“I want to let that part of my brain evolve because I’ve been doing so many left-brain activities for so long,” says Professor McCormack, PhD.
McCormack has been an occupational therapist for 50 years, half of the profession’s history. This year’s celebration of National Occupational Therapy (OT) Awareness Month in April marks its centennial.
Arts and crafts have played a significant role in OT since the field was developed around the idea that participating in an occupation, or doing something with one’s hands, is vital to having a meaningful life.
McCormack, who paints using oils and acrylics, says OT practitioners used the arts to treat mental health problems and rehabilitate hand injuries more often in the past than they do now.
“I think it’s important to have some outlet for expression,” he says.
McCormack’s artistic interests as well as his experience in the Vietnam War inspired McCormack to study occupational therapy.
“I saw a lot of carnage, man’s inhumanity to man,” he says. “I decided I wanted to go into a career where I could help people.”
The therapeutic value of art may also help McCormack because he recently learned that he suffers from a mild case of post-traumatic stress from his experiences in Vietnam. Like other war veterans in the 1960s whose homecomings were marred by the era’s anti-war sentiment, McCormack said he didn’t want to draw attention to his emotional distress.
“I’ve been putting it behind me all these years by keeping so busy with teaching, researching and writing so many papers,” he said.
McCormack started SMU’s Master of Occupational Therapy program in 1994. After leaving for several years to teach at the University of Missouri, he returned to SMU to help develop the Doctor of Occupation Therapy program that launched last year.
“He’s a down-to-earth guy, but his vision is very lofty,” said OT Assistant Professor Beth Ching, who was McCormack’s student at San Jose State University in the 1980s and later became his colleague and longtime office mate at SMU. “He’s always been a visionary in looking at where we’re going in healthcare.”
Ching says McCormack began sharing his knowledge of Eastern medicine techniques in his classes decades ago, long before practices such as acupuncture became mainstream.

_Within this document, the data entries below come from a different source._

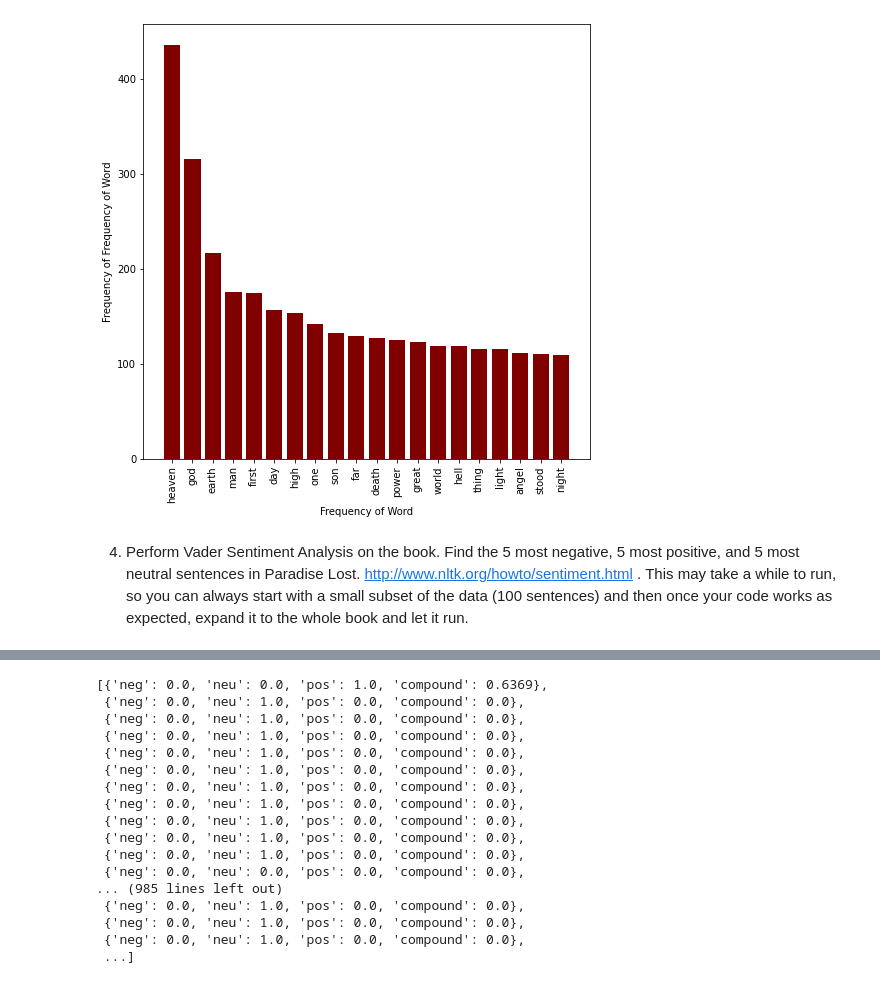
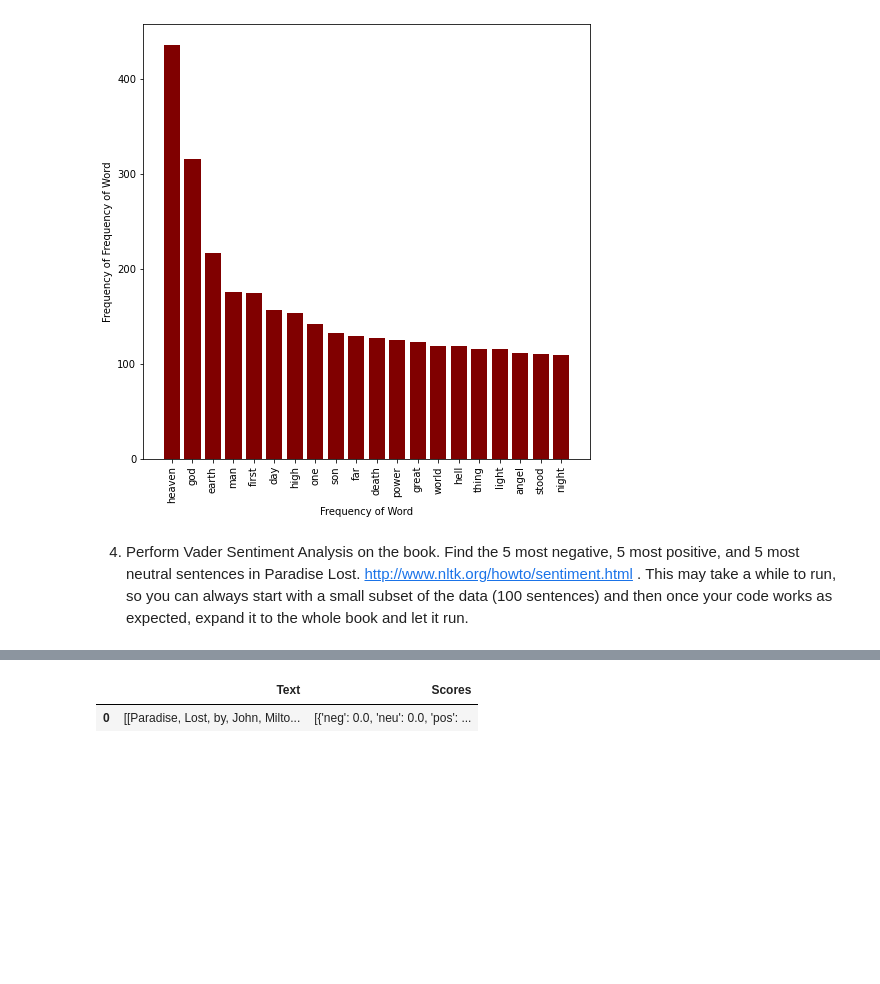
Before and after one commit to ytaiwo/Homework, a Jupyter notebook: week_20/Week19_NLP_HW.ipynb, the cells around one changed output, grey strips where cells are left out. Saved outputs shown, nothing was run; the diff lists cells and outputs as text; code cells hidden in the pictures; blank space fills up the shorter version.

```diff
--- a/week_20/Week19_NLP_HW.ipynb
+++ b/week_20/Week19_NLP_HW.ipynb
@@ -104,43 +133,29 @@ plt.show()
 # %%
 from nltk.sentiment.vader import SentimentIntensityAnalyzer
 
 sia = SentimentIntensityAnalyzer()
 
 new_sent = []
 #scores = []
 for sentence in text_sentences:
     filt_sentence = [word for word in sentence if word.isalnum()]
     new_sent.append(filt_sentence)
 #     for i in filt_sentence:
 #         sent_score = sia.polarity_scores(filt_sentence[0])
 #         scores.append(sent_score)
 
 
 scores = [sia.polarity_scores(filt_sentence[0]) for filt_sentence in new_sent]
 scores
-# paradise_df=pd.DataFrame({'Text': [new_sent],
-#                          'Scores': [scores]})
 
-# paradise_df.head()
+paradise_df=pd.DataFrame({'Text': [new_sent],
+                          'Scores': [scores]})
+
+paradise_df.head()
 #scores = pd.DataFrame(scores)
 
 # paradise_df = pd.DataFrame(filt_sentence)
 # paradise_df
 # %% [output]
-[{'neg': 0.0, 'neu': 0.0, 'pos': 1.0, 'compound': 0.6369},
- {'neg': 0.0, 'neu': 1.0, 'pos': 0.0, 'compound': 0.0},
- {'neg': 0.0, 'neu': 1.0, 'pos': 0.0, 'compound': 0.0},
- {'neg': 0.0, 'neu': 1.0, 'pos': 0.0, 'compound': 0.0},
- {'neg': 0.0, 'neu': 1.0, 'pos': 0.0, 'compound': 0.0},
- {'neg': 0.0, 'neu': 1.0, 'pos': 0.0, 'compound': 0.0},
- {'neg': 0.0, 'neu': 1.0, 'pos': 0.0, 'compound': 0.0},
- {'neg': 0.0, 'neu': 1.0, 'pos': 0.0, 'compound': 0.0},
- {'neg': 0.0, 'neu': 1.0, 'pos': 0.0, 'compound': 0.0},
- {'neg': 0.0, 'neu': 1.0, 'pos': 0.0, 'compound': 0.0},
- {'neg': 0.0, 'neu': 1.0, 'pos': 0.0, 'compound': 0.0},
- {'neg': 0.0, 'neu': 0.0, 'pos': 0.0, 'compound': 0.0},
-... (985 lines left out)
- {'neg': 0.0, 'neu': 1.0, 'pos': 0.0, 'compound': 0.0},
- {'neg': 0.0, 'neu': 1.0, 'pos': 0.0, 'compound': 0.0},
- {'neg': 0.0, 'neu': 1.0, 'pos': 0.0, 'compound': 0.0},
- ...]
+|  | Text | Scores |
+| 0 | [[Paradise, Lost, by, John, Milto... | [{'neg': 0.0, 'neu': 0.0, 'pos': ... |
```
Also changed, not shown: parts of 2 cells of this notebook, 15 other files.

“We were studying Western medicine so incorporating alternative medicine was ahead of the curve,” she says. “As an Asian-American student, I was impressed that he was looking at other ways of healing.”

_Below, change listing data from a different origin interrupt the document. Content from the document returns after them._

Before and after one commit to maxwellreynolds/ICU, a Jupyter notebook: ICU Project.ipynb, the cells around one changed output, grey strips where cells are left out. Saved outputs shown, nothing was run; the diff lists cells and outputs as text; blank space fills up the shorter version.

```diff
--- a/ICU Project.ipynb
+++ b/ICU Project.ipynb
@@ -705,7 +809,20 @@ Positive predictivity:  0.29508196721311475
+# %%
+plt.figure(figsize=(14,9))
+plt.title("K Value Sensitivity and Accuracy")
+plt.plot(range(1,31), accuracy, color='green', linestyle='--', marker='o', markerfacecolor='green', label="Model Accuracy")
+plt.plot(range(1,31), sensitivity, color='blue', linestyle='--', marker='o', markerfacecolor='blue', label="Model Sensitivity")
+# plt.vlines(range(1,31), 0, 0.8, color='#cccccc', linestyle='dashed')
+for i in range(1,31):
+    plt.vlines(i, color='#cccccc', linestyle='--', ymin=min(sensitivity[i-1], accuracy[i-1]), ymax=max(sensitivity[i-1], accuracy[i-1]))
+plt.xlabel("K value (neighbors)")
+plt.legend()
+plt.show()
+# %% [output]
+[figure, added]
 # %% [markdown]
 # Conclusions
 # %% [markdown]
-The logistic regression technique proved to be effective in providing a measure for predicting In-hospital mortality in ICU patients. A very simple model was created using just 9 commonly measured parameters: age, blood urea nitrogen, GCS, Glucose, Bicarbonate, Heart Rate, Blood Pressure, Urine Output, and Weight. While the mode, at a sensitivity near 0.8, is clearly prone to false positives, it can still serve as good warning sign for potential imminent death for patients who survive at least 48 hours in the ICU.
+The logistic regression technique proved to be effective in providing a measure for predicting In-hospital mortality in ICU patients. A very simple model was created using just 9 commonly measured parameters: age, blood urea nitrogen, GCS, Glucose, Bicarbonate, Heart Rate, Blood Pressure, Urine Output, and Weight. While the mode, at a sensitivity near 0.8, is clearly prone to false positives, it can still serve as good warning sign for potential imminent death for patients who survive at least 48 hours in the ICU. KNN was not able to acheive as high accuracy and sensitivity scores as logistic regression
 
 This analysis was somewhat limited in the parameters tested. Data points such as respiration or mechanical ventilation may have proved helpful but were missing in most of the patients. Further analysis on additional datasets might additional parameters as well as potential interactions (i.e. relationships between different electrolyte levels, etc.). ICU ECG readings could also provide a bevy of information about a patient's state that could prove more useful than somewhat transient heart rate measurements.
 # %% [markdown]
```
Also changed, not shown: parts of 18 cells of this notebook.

McCormack’s longtime interest in neuroscience led him to research children with autism. With the help of his graduate students, he used neurofeedback training to help increase the children's attention, and improve their behavior and ability to interact with others. Five years after starting the research, McCormack found "statistically significant" improvement in many children after 15 weeks of neurofeedback training.

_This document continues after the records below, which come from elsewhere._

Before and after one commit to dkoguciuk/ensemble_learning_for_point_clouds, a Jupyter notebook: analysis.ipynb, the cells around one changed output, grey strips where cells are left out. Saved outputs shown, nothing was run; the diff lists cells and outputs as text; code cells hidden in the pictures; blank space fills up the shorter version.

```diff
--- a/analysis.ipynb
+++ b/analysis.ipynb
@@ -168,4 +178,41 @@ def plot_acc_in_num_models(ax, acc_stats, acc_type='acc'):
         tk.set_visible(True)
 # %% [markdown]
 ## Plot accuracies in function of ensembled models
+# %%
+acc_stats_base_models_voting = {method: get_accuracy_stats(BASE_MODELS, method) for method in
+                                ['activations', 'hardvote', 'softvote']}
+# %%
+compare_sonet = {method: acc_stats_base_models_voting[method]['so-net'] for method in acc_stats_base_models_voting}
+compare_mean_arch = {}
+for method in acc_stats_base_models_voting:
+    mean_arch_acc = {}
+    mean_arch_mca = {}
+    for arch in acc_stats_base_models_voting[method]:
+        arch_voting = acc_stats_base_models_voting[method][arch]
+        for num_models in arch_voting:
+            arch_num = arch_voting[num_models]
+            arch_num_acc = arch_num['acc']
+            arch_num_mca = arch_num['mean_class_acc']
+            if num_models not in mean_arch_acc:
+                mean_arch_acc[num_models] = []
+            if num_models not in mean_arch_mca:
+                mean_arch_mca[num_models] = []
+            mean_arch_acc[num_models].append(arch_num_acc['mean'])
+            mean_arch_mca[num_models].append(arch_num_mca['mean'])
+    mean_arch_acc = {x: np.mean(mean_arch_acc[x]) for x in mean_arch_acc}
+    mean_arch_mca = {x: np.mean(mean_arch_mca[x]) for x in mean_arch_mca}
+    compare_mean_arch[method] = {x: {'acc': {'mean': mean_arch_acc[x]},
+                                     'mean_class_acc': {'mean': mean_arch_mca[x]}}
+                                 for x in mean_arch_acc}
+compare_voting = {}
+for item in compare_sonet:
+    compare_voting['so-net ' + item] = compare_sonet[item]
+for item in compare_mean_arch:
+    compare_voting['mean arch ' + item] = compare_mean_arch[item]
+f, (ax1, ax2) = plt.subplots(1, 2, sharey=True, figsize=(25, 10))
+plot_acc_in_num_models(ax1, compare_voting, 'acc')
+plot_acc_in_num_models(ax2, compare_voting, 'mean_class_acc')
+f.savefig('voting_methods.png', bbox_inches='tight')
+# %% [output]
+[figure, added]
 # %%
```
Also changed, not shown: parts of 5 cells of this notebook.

He also explored the use of computer-assisted interventions to improve memory and cognition in older adults and to help alleviate the mental fog known as “chemo brain” in women who have undergone cancer treatment.
McCormack says his research has helped him understand neuroplasticity, or the brain’s ability to reorganize itself by forming new neural connections in response to learning or following injury.
“I like science and I like art, so I like to pair them up,” he says. “I get motivated by neuroscience and what part of the brain is affected by a particular activity.”
In 2012, McCormack received the Luella Grangaard Political Action Award from the Occupational Therapy Association of California for his advocacy work in promoting the profession among legislators.
He now serves on the executive board of the political action committee of the American Occupational Therapy Association and says he worries about the future of OT if the Trump administration cuts federal healthcare funding and repeals the Affordable Care Act.
After announcing his retirement, McCormack received a resolution from California Assemblymember Rob Bonta that commended him for his accomplishments in occupational therapy and for “the concern and commitment he has displayed for the education of his students.” McCormack will also receive a resolution honoring his career from the office of U.S. Rep. Barbara Lee, D-Oakland, on April 27.